**Your task**.
For every line in the records below that contains the word "changed", add one to a count, and report only that count.
─── Provided material ───
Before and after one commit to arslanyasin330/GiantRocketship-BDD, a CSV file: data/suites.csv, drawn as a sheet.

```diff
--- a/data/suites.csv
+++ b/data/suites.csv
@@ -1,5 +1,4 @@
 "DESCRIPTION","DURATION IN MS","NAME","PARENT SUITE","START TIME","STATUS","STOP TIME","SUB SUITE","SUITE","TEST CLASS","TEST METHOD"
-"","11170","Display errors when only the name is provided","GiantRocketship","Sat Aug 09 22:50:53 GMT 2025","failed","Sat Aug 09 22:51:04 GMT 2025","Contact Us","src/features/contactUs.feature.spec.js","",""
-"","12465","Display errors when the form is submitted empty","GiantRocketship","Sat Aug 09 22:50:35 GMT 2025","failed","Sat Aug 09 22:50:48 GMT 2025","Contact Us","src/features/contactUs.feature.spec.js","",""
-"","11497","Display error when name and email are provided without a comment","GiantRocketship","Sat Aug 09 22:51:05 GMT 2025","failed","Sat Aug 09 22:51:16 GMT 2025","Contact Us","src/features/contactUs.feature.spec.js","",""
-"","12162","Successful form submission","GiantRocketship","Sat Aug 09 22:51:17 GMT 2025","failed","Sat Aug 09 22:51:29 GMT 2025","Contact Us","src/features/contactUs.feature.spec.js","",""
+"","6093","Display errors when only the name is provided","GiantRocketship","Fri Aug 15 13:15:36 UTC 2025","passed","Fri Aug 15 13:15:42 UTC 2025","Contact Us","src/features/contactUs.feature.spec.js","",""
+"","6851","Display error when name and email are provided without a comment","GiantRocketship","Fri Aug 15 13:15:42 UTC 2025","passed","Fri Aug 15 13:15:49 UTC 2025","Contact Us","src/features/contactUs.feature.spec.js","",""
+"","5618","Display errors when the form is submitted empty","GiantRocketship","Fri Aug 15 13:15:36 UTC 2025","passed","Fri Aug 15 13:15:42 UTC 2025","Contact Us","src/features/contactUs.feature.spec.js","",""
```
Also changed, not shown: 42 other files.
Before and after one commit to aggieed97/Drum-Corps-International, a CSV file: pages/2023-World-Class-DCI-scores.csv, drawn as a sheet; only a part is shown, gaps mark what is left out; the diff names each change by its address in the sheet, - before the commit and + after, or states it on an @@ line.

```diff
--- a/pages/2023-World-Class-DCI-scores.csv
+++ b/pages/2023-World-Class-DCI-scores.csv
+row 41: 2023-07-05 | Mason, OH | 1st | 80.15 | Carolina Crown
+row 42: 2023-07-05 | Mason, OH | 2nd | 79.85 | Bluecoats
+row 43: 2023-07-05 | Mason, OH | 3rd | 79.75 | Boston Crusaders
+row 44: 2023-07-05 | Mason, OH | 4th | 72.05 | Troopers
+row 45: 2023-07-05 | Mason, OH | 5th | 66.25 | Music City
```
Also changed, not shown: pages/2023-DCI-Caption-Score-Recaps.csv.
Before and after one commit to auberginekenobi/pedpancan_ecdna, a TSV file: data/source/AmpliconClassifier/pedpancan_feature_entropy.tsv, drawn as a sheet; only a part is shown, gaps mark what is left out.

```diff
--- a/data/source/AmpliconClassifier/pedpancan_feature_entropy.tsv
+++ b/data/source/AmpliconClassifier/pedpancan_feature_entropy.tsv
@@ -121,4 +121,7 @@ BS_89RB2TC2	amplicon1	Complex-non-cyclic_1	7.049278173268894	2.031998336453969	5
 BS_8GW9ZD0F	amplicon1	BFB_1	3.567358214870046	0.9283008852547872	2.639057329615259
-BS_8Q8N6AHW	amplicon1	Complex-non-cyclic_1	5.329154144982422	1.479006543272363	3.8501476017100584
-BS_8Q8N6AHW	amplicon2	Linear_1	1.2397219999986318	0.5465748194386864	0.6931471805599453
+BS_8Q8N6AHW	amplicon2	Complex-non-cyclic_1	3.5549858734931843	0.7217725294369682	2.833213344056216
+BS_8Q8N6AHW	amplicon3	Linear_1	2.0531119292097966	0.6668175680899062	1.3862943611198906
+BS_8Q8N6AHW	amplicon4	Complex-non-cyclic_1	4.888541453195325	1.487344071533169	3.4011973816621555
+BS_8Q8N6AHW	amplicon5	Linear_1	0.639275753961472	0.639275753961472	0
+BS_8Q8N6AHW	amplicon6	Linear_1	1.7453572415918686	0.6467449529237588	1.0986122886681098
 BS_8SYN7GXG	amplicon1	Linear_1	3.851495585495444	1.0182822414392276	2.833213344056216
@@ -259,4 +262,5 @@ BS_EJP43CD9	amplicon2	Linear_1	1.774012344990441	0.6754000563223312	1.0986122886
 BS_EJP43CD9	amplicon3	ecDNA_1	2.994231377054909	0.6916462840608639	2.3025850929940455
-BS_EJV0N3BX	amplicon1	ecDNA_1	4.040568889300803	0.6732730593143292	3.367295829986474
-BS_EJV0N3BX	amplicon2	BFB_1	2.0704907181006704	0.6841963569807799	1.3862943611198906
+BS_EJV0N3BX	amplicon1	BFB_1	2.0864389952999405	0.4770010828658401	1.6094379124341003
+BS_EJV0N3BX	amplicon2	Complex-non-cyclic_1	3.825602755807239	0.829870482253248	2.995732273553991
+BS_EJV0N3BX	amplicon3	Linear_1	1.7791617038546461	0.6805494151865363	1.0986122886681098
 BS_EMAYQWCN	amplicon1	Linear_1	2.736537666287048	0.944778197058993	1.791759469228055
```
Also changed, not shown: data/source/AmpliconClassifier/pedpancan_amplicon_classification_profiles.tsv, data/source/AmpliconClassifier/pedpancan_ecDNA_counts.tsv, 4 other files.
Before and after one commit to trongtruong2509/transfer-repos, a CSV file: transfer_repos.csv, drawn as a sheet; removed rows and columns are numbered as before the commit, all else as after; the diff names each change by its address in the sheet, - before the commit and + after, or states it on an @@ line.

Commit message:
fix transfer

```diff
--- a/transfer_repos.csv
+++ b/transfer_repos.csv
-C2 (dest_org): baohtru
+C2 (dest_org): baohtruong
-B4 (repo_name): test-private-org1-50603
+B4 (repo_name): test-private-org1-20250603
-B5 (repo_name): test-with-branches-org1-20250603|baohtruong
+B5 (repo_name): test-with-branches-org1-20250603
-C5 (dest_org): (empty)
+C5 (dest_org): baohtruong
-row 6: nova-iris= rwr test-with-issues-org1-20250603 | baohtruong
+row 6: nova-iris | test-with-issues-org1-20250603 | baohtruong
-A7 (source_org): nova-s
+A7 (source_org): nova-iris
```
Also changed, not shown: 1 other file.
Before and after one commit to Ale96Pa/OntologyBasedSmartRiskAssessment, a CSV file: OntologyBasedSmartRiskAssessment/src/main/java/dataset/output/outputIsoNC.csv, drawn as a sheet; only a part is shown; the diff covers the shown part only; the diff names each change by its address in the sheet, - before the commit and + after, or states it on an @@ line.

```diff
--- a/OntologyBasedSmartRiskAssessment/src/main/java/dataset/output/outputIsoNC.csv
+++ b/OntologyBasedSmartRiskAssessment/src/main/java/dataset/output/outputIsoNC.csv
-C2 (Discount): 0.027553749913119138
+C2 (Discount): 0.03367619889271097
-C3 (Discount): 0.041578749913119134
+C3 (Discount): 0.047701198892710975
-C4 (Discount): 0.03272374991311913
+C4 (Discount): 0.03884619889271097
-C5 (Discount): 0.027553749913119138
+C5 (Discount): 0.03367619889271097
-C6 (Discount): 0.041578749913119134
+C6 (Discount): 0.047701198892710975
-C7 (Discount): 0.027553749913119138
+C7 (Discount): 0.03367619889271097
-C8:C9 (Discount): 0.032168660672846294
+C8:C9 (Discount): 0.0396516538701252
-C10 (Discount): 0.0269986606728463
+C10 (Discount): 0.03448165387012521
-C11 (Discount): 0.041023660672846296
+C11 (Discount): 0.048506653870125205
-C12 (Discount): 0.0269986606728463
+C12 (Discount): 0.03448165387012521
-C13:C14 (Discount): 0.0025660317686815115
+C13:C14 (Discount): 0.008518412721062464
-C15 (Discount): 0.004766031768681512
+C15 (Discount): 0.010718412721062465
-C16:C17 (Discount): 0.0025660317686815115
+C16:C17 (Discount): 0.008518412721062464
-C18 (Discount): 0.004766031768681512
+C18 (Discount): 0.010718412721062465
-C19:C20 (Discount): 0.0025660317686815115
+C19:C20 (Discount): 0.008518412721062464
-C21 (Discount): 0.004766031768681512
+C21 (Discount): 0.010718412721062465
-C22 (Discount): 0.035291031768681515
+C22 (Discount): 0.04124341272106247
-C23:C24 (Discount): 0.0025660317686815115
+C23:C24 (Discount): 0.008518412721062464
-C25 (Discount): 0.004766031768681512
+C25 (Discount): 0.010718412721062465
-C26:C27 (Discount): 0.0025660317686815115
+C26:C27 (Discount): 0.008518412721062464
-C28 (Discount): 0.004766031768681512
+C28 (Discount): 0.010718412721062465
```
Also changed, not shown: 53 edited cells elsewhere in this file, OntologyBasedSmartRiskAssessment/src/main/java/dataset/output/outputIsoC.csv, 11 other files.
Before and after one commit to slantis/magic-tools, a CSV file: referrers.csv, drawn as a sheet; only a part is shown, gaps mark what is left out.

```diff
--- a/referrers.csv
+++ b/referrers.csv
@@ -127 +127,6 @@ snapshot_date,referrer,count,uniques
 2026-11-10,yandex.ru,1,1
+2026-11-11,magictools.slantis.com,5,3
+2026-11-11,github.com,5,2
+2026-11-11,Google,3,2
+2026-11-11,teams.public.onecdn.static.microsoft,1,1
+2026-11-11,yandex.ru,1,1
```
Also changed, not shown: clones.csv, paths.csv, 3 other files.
───
**Problem solution**.
6